Summary:There are several scenarios under which clinically effective technologies may be found not to be cost-effective even if they are zero priced. There may be costs associated with delivering the technology which remain even when the price is reduced to zero and these costs alone may outweigh the health benefits achieved. But even in the situation where a clinically effective technology can be acquired and delivered for zero cost, there are scenarios in which that technology may fail to demonstrate cost-effectiveness because it increases other aspects of resource use. We have described four related but different scenarios in which clinically effective treatments result in additional time being spent in health states with high resource use and / or low health-related quality of life either during or after the treatment period. We have reviewed the methodological literature around the exclusion of unrelated costs from cost-effectiveness analyses to determine whether there is a case for excluding some of the costs incurred in periods of additional survival in the case studies we identified.

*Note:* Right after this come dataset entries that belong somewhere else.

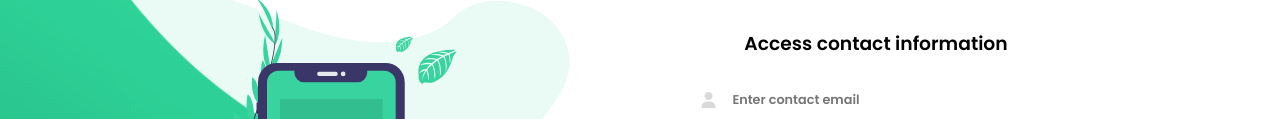
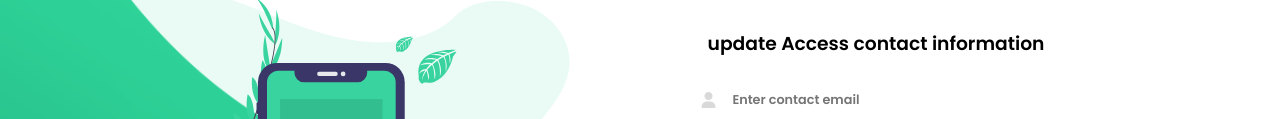
Before and after one commit to rania196/legarantApplicationMobile, a website: page public/index.html in a window 1280 px wide. Shown: the part 255-374 px from the top of the page. Drawn offline with nearby package versions, Linux system fonts and the light colour scheme.

Commit message:
update title

```diff
--- a/public/index.html
+++ b/public/index.html
@@ -257,7 +257,7 @@
             <form id="getInformationForm" action="/getContactInfo" method="post">
                 <img src="img/logo.PNG">
                 <br></br>
-                <h3 class="title">Access contact information</h3>
+                <h3 class="title">update Access contact information</h3>
                     <div class="input-div one">
                         <div class="i">
                             <i class="fas fa-user"></i>
```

In the majority of the case studies, the costs incurred during periods of additional survival were related to either the technology being appraised or the condition the technology was intending to treat. These cannot therefore be considered to be unrelated costs. Whilst we have mainly focused on the issues related to costs incurred in added life years it is also important to consider if the benefits have been properly accounted for in the cost- effectiveness model. In addition we discuss how treatments which are cost-effective in the general population may not be cost-effective in particular groups of patients with high background care costs
Physical Description:1 PDF file (36 pages) illustrations